### DATA SUPPLIED
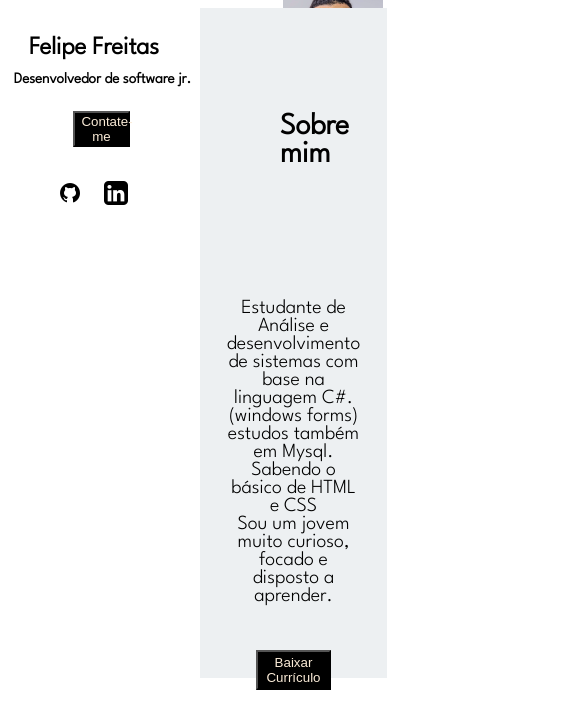
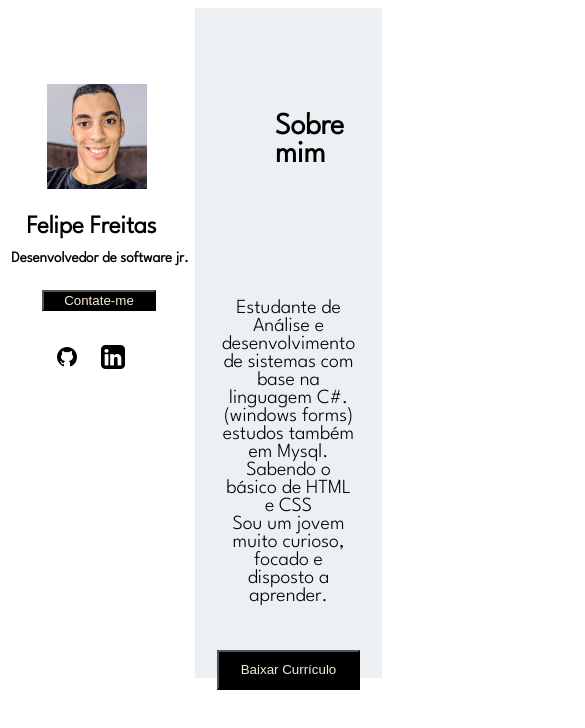
Before and after one commit to felipesansi/Site-Portifolio, a plain HTML site: page index.html in a window 390 px wide. Shown: the top 728 px of the page, 585 px wide, since content can reach past the window. Drawn offline with Linux system fonts and the light colour scheme.

Commit message:
Update style.css
Atualização de responsividade

```diff
--- a/CSS/style.css
+++ b/CSS/style.css
@@ -104,3 +104,35 @@ p
 
 
 }
+@media screen and (max-width:400px){
+
+    .foto {
+        display: flex;
+        justify-content: center;
+        align-items: center;
+        width: 178px;
+        height: 66vw;
+    }
+
+    #btn_contato {
+        margin-left: auto;
+        margin-right: auto;
+        display: block;
+        width: 63%;
+        background-color: black;
+        color: antiquewhite;
+        cursor: pointer;
+    }
+
+    #btn_corriculo {
+        margin-left: auto;
+        margin-right: auto;
+        display: block;
+        width: 76%;
+        height: 40px;
+        background-color: black;
+        color: antiquewhite;
+        text-decoration: none;
+        cursor: pointer;
+    }
+}
```
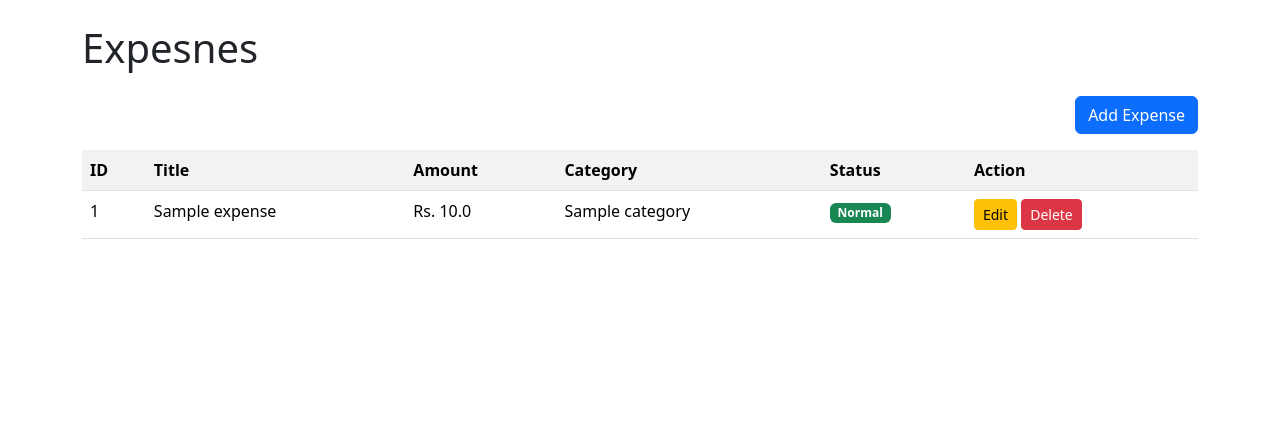
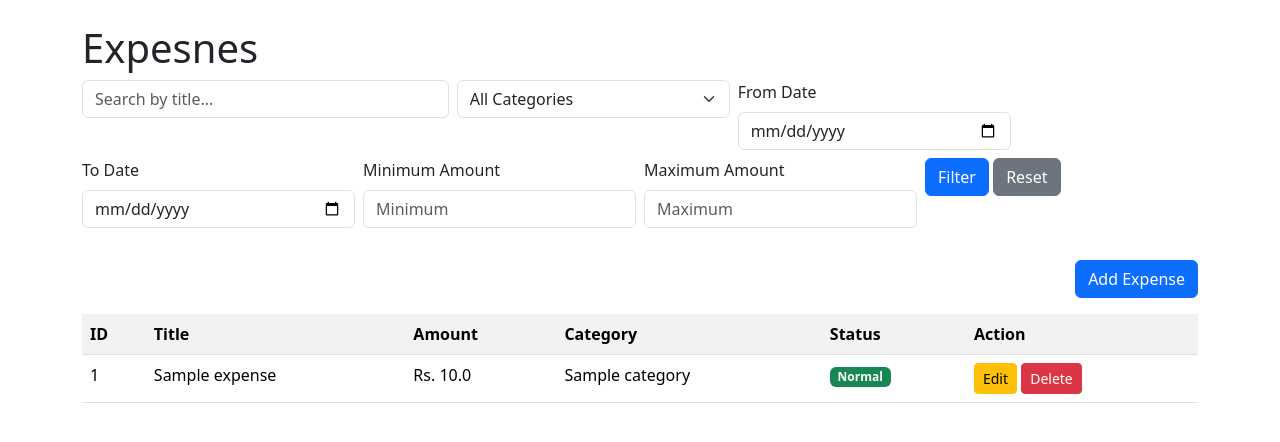
Before and after one commit to akhtarn963/expense-manager, a Flask app: page /expenses in a window 1280 px wide. Shown: the part 56-498 px from the top of the page. Run offline with Flask 3, Linux system fonts and the light colour scheme; the visitor is signed in with stand-in values (Sample User, id 1); tables that the repository leaves empty hold one stand-in row (values such as "Sample post").

Commit message:
Add expense search, filters, pagination, and validation

```diff
--- a/app/routes/expense_routes.py
+++ b/app/routes/expense_routes.py
@@ -14,19 +14,103 @@ from app.decorators import login_required
 from werkzeug.security import generate_password_hash, check_password_hash
 from app import constants
 from datetime import datetime
+from sqlalchemy import func
 
 expense_bp = Blueprint("expense", __name__)
 
 @expense_bp.route("/expenses")
 @login_required
 def home():
+    search = request.args.get("search","").strip()
+    category_id = request.args.get("category_id","")
+    date_from = request.args.get("date_from", "").strip()
+    date_to = request.args.get("date_to", "").strip()
+
+    try:
+        start_date = (
+            datetime.strptime(date_from, "%Y-%m-%d").date()
+            if date_from else None
+        )
+
+        end_date = (
+            datetime.strptime(date_to, "%Y-%m-%d").date()
+            if date_to else None
+        )
+
+        if start_date and end_date and start_date > end_date:
+            raise ValueError
+
+    except ValueError:
+        flash(
+            "Please enter valid dates. From Date cannot be after To Date.",
+            constants.FLASH_DANGER
+        )
+        return redirect(url_for("expense.home"))
+
+
+    min_amount = request.args.get("min_amount", "").strip()
+    max_amount = request.args.get("max_amount", "").strip()
+    try:
+        min_value = float(min_amount) if min_amount else None
+        max_value = float(max_amount) if max_amount else None
+
+        if min_value is not None and min_value < 0:
+            raise ValueError
+
+        if max_value is not None and max_value < 0:
+            raise ValueError
+
+        if min_value is not None and max_value is not None:
+            if min_value > max_value:
+                raise ValueError
+
+    except ValueError:
+        flash(
+            "Please enter valid amounts. Minimum cannot exceed maximum.",
+            constants.FLASH_DANGER
+        )
+        return redirect(url_for("expense.home"))
+
+    page = request.args.get("page", 1, type=int)
+
+
     expenses = Expense.query.filter_by(user_id=g.user.id).all()
     stats = calculate_statistics(expenses)
+
+    query = Expense.query.filter_by(user_id=g.user.id)
+    if search:
+        query = query.filter(Expense.title.ilike(f"%{search}%"))
+    if category_id:
+        query = query.filter_by(category_id=category_id)
+    if start_date:
+        query = query.filter(Expense.expense_date >= start_date)
+
+    if end_date:
+        query = query.filter(Expense.expense_date <= end_date)
+    if min_value is not None:
+        query = query.filter(Expense.amount >= min_value)
+
+    if max_value is not None:
+        query = query.filter(Expense.amount <= max_value)
+
+    expenses = query.order_by(Expense.expense_date.desc()).paginate(
+        page=page,
+        per_page=3,
+        error_out=False
+    )
+    categories = Category.query.all()
 
     return render_template(
         "expenses/index.html",
         expenses=expenses,
-        stats=stats
+        stats=stats,
+        search=search,
+        selected_category=category_id,
+        categories=categories,
+        date_from=date_from,
+        date_to=date_to,
+        min_amount=min_amount,
+        max_amount=max_amount
     )
 
 @expense_bp.route('/add-expense', methods=['GET', 'POST'])
--- a/app/templates/expenses/index.html
+++ b/app/templates/expenses/index.html
@@ -1,6 +1,90 @@
 {% extends "layouts/base.html" %}
 {% block content %}
     <h1>Expesnes</h1>
+    <form method="GET"
+      action="{{ url_for('expense.home') }}"
+      class="row g-2 mb-3">
+
+    <div class="col-md-4">
+        <input
+            type="text"
+            name="search"
+            class="form-control"
+            placeholder="Search by title..."
+            value="{{ search }}"
+        >
+    </div>
+
+    <div class="col-md-3">
+        <select name="category_id" class="form-select">
+            <option value="">All Categories</option>
+
+            {% for category in categories %}
+                <option value="{{ category.id }}"
+                    {% if selected_category|string == category.id|string %}
+                        selected
+                    {% endif %}>
+                    {{ category.name }}
+                </option>
+            {% endfor %}
+        </select>
+    </div>
+    <div class="col-md-3">
+        <label class="form-label">From Date</label>
+        <input
+            type="date"
+            name="date_from"
+            class="form-control"
+            value="{{ date_from }}"
+        >
+    </div>
+
+    <div class="col-md-3">
+        <label class="form-label">To Date</label>
+        <input
+            type="date"
+            name="date_to"
+            class="form-control"
+            value="{{ date_to }}"
+        >
+    </div>
+    <div class="col-md-3">
+        <label class="form-label">Minimum Amount</label>
+        <input
+            type="number"
+            name="min_amount"
+            class="form-control"
+            min="0"
+            step="0.01"
+            placeholder="Minimum"
+            value="{{ min_amount }}"
+        >
+    </div>
+
+    <div class="col-md-3">
+        <label class="form-label">Maximum Amount</label>
+        <input
+            type="number"
+            name="max_amount"
+            class="form-control"
+            min="0"
+            step="0.01"
+            placeholder="Maximum"
+            value="{{ max_amount }}"
+        >
+    </div>
+
+    <div class="col-auto">
+        <button type="submit" class="btn btn-primary">
+            Filter
+        </button>
+
+        <a href="{{ url_for('expense.home') }}"
+           class="btn btn-secondary">
+            Reset
+        </a>
+    </div>
+</form>
 
     <a class="btn btn-primary mb-3 mt-3 float-end" href="{{ url_for('expense.add_expense') }}">Add Expense</a>
     <table class="table table-striped table-hover">
@@ -12,7 +96,8 @@
             <th>Status</th>
             <th>Action</th>
         </tr>
-        {% for expense in expenses %}
+        {% if expenses %}
+            {% for expense in expenses.items %}
             <tr>
                 <td>{{ expense.id }}</td>
                 <td>{{ expense.title }}</td>
@@ -33,6 +118,73 @@
                 </td>
             </tr>
             {% endfor %}
+        {% else %}
+            <tr>
+                <td colspan="6" class="text-center">No expenses found.</td>
+            </tr>
+        {% endif %}
     </table>
 
+    {% if expenses.pages > 1 %}
+<nav aria-label="Expense pagination">
+    <ul class="pagination justify-content-center">
+
+        {% if expenses.has_prev %}
+        <li class="page-item">
+            <a class="page-link"
+               href="{{ url_for('expense.home',
+                    page=expenses.prev_num,
+                    search=search,
+                    category_id=selected_category,
+                    date_from=date_from,
+                    date_to=date_to,
+                    min_amount=min_amount,
+                    max_amount=max_amount) }}">
+                Previous
+            </a>
+        </li>
+        {% endif %}
+
+        {% for page_num in expenses.iter_pages() %}
+            {% if page_num %}
+                <li class="page-item {% if page_num == expenses.page %}active{% endif %}">
+                    <a class="page-link"
+                       href="{{ url_for('expense.home',
+                                page=page_num,
+                                search=search,
+                                category_id=selected_category,
+                                date_from=date_from,
+                                date_to=date_to,
+                                min_amount=min_amount,
+                                max_amount=max_amount) }}">
+                        {{ page_num }}
+                    </a>
+                </li>
+            {% else %}
+                <li class="page-item disabled">
+                    <span class="page-link">...</span>
+                </li>
+            {% endif %}
+        {% endfor %}
+
+        {% if expenses.has_next %}
+        <li class="page-item">
+            <a class="page-link"
+               href="{{ url_for('expense.home',
+                    page=expenses.next_num,
+                    search=search,
+                    category_id=selected_category,
+                    date_from=date_from,
+                    date_to=date_to,
+                    min_amount=min_amount,
+                    max_amount=max_amount) }}">
+                Next
+            </a>
+        </li>
+        {% endif %}
+
+    </ul>
+</nav>
+{% endif %}
+
 {% endblock %}
```
Lines whose indentation alone changed are shown as unchanged.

### TASK ITEM
Search the data above for the word "window" and show every line that has it.

### EXERCISE SOLUTION
Before and after one commit to felipesansi/Site-Portifolio, a plain HTML site: page index.html in a window 390 px wide. Shown: the top 728 px of the page, 585 px wide, since content can reach past the window. Drawn offline with Linux system fonts and the light colour scheme.
Before and after one commit to akhtarn963/expense-manager, a Flask app: page /expenses in a window 1280 px wide. Shown: the part 56-498 px from the top of the page. Run offline with Flask 3, Linux system fonts and the light colour scheme; the visitor is signed in with stand-in values (Sample User, id 1); tables that the repository leaves empty hold one stand-in row (values such as "Sample post").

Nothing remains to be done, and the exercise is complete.